But irregularities could arise in the forest carbon credit market if the amount of potential deforestation is initially overestimated and a project later issues more credits than carbon emissions it can offset. This is prevented from happening due to the independent auditing and public consultation process as per the third-party standard requirements. Projects are robustly assessed prior to validation, require annual verification conducted by independent auditors and undertake 10-year baseline renewals.
“Additionality” refers to the “extra good for preventing global warming” that a project is expected to create. Incorrect. “Additionality” is the concept of demonstrating that the project is achieving something that would not have otherwise occurred had the project not been implemented, i.e. it is ‘additional’ to the business as usual (BAU) scenario.
If regulations like Indonesia’s development moratorium do their job, additionality cannot be validated. This would be laughably naïve if it were not such a serious issue. Does the journalist believe we are not currently in a deforestation crisis, losing more than 12 million hectares of natural forest every year? Government interventions alone are failing at solving this problem globally

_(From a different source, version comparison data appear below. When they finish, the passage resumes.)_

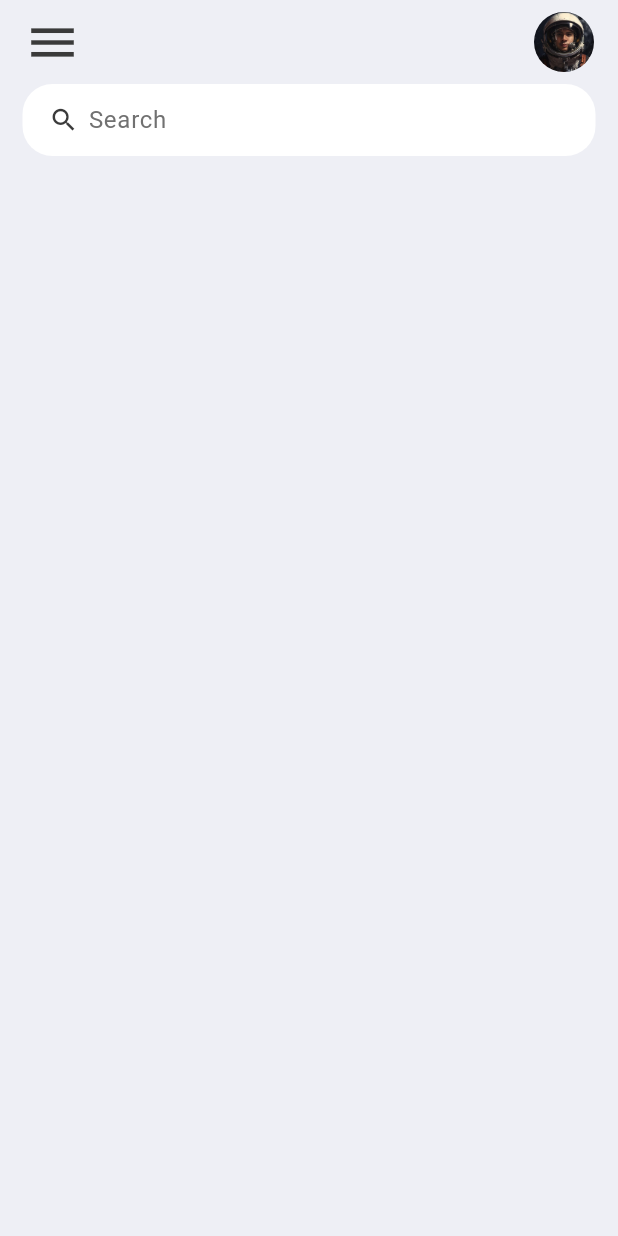
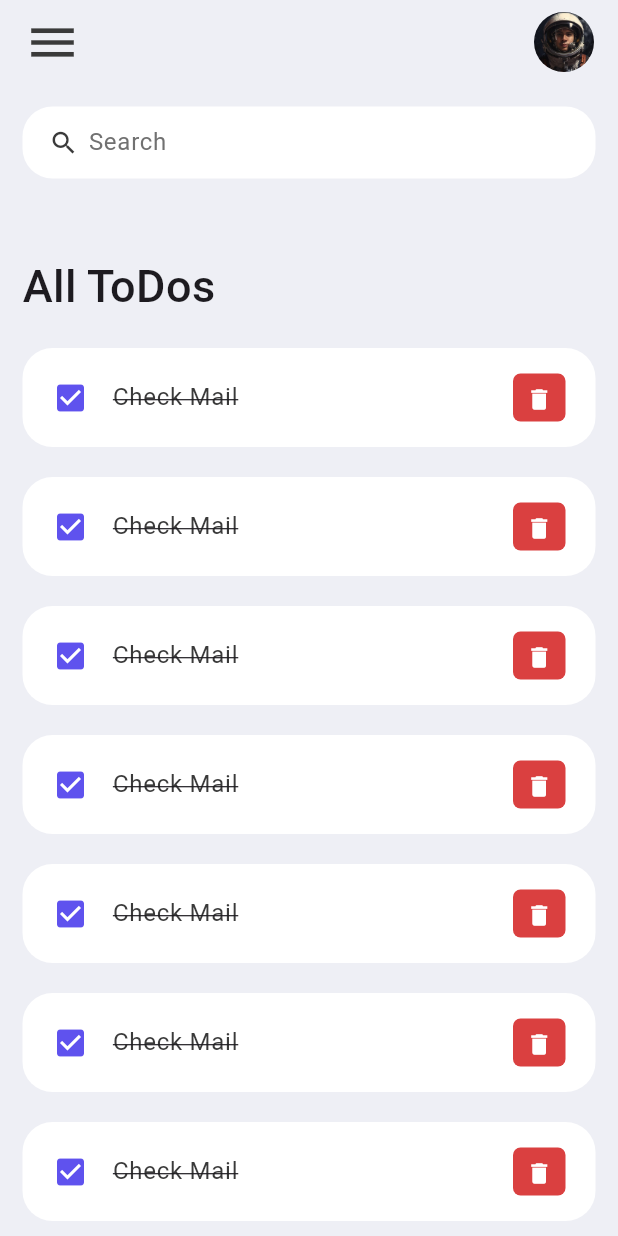
Before and after one commit to UlisesC12/todo_flutter_app, a Flutter app: the screen it shows after launch, on a phone screen of 412 x 824 dp. Run offline on Flutter 3.47's test engine with Material 3 defaults, Android fonts, the light colour scheme and no system bars.

Commit message:
Create TODOs Widget

```diff
--- a/lib/screens/home.dart
+++ b/lib/screens/home.dart
@@ -2,6 +2,8 @@
 
 import 'package:flutter/material.dart';
 import 'package:todo_app/constants/colors.dart';
+
+import 'package:todo_app/widgets/todo_item.dart';
 
 class Home extends StatelessWidget {
   const Home({super.key});
@@ -14,10 +16,39 @@ class Home extends StatelessWidget {
       body: Container(
         padding: EdgeInsets.symmetric(
           horizontal: 15,
+          vertical: 15,
         ),
         child: Column(
           children: [
-            searchBox()
+            searchBox(),
+            Expanded(
+              child: ListView(
+                children: [
+                  Container(
+                    margin: EdgeInsets.only(top: 50, bottom: 20),
+                    child: Text(
+                      'All ToDos',
+                      style: TextStyle(
+                        fontSize: 30,
+                        fontWeight: FontWeight.w500
+                      ),
+                    ),
+                  ),
+                  ToDoItem(),
+                  ToDoItem(),
+                  ToDoItem(),
+                  ToDoItem(),
+                  ToDoItem(),
+                  ToDoItem(),
+                  ToDoItem(),
+                  ToDoItem(),
+                  ToDoItem(),
+                  ToDoItem(),
+                  ToDoItem(),
+                  ToDoItem(),
+                ],
+              ),
+            )
           ],
         ),
       ),
--- /dev/null
+++ b/lib/widgets/todo_item.dart
@@ -0,0 +1,52 @@
+// ignore_for_file: prefer_const_constructors, avoid_print, avoid_unnecessary_containers
+
+import 'package:flutter/material.dart';
+import 'package:todo_app/constants/colors.dart';
+
+class ToDoItem extends StatelessWidget {
+  const ToDoItem({super.key});
+
+  @override
+  Widget build(BuildContext context) {
+    return Container(
+      margin: EdgeInsets.only(bottom: 20),
+      child: ListTile(
+      onTap: () {
+        print('Clicked on ToDo Item');
+      },
+      shape: RoundedRectangleBorder(
+        borderRadius: BorderRadius.circular(20),
+      ),
+      contentPadding: EdgeInsets.symmetric(horizontal: 20, vertical: 5),
+      tileColor: Colors.white,
+      leading: Icon(
+        Icons.check_box,
+        color: tdBlue,
+      ),
+      title: Text(
+        'Check Mail',
+        style: TextStyle(
+          fontSize: 16,
+          color: tdBlack,
+          decoration: TextDecoration.lineThrough,
+        ),
+      ),
+      trailing: Container(
+        padding: EdgeInsets.all(0),
+        margin: EdgeInsets.symmetric(vertical: 12),
+        height: 35,
+        width: 35,
+        decoration:
+            BoxDecoration(color: tdRed, borderRadius: BorderRadius.circular(5)),
+        child: IconButton(
+          color: Colors.white,
+          iconSize: 18,
+          icon: Icon(Icons.delete),
+          onPressed: () {
+            print('Clicked on delete Icon');
+          },
+        ),
+      ),
+    ));
+  }
+}
```
Also changed, not shown: lib/model/todo.dart (added).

To improve the quality of voluntary carbon credits, loopholes should be closed to project promoters and third-party certification organizations. It is crucial that standards for the issuance of credits be tightened and made uniform. Please note the work of the Voluntary Carbon Market Integrity Council.